Materials provided START

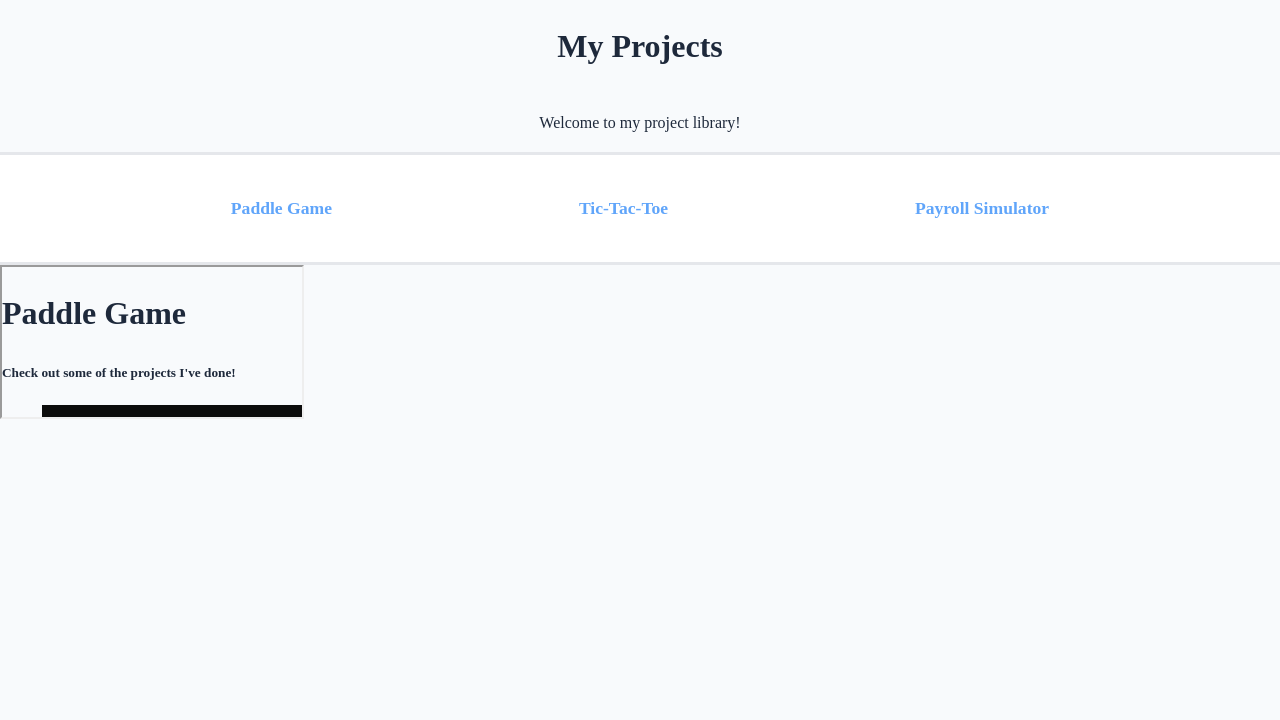
Repository: alison-cunningham/alison-cunningham
Page: pages/main-projects-page.html
The author's editor kept a copy of each file at every save. The page is drawn from the files as they stood at one save, then again after the next save.
The browser window is 1280 px wide. The pictures show the whole page.
Some web fonts or font styles are not loaded; a fallback is used.

Above is the page before, as saved 2026-05-08 20:21:54.

After the next save:
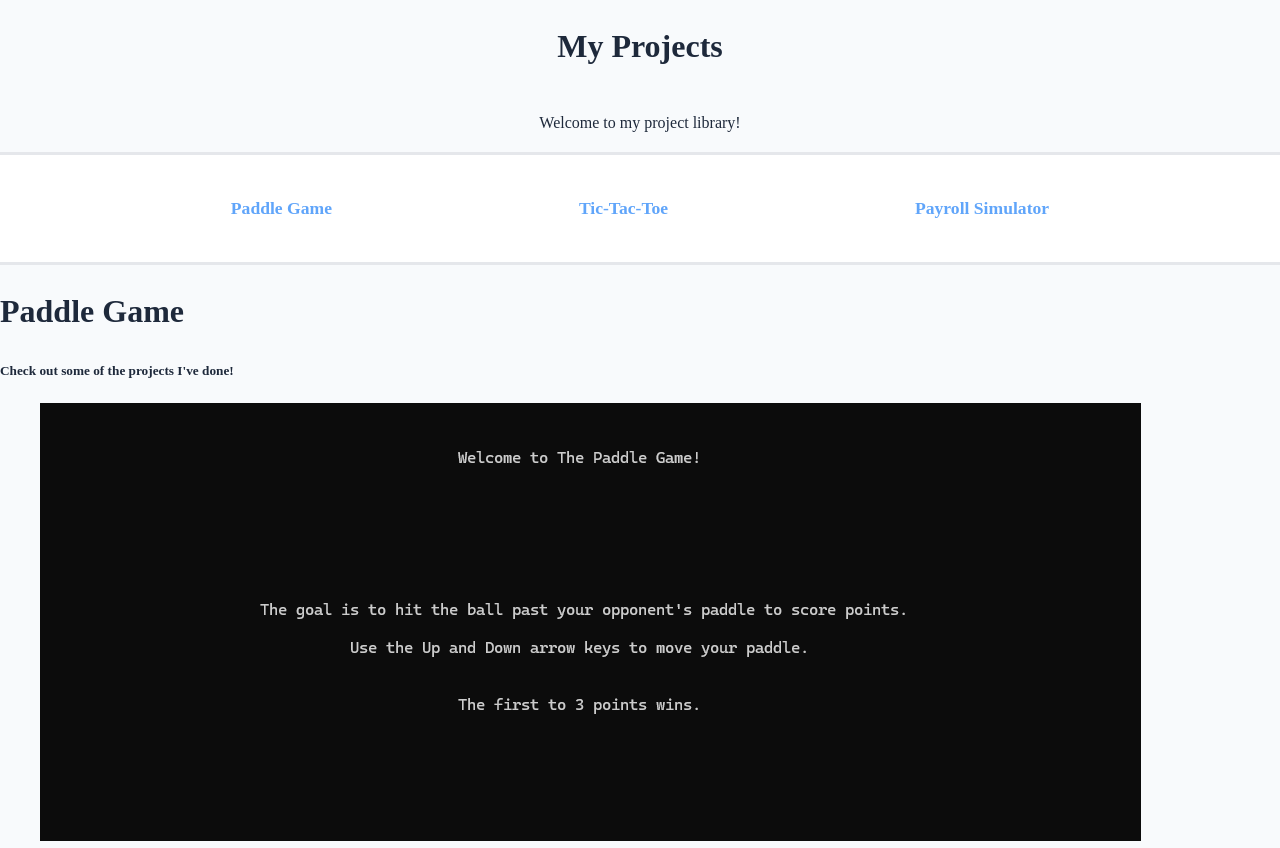
Saved 40 s later.
--- a/styles/pages.css
+++ b/styles/pages.css
@@ -37,3 +37,9 @@ nav a{
 nav a:hover{
 
 }
+
+iframe{
+    width: 100%;
+    min-height: 80vh;
+    border: 0;
+}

Materials provided END

Instructions for the task – Locate the line that contains "-37,3 +37,9 @@", then please quote it and every line after it to the end of the entries above, exactly and with nothing else.

Solution for this exercise –
@@ -37,3 +37,9 @@ nav a{
 nav a:hover{
 
 }
+
+iframe{
+    width: 100%;
+    min-height: 80vh;
+    border: 0;
+}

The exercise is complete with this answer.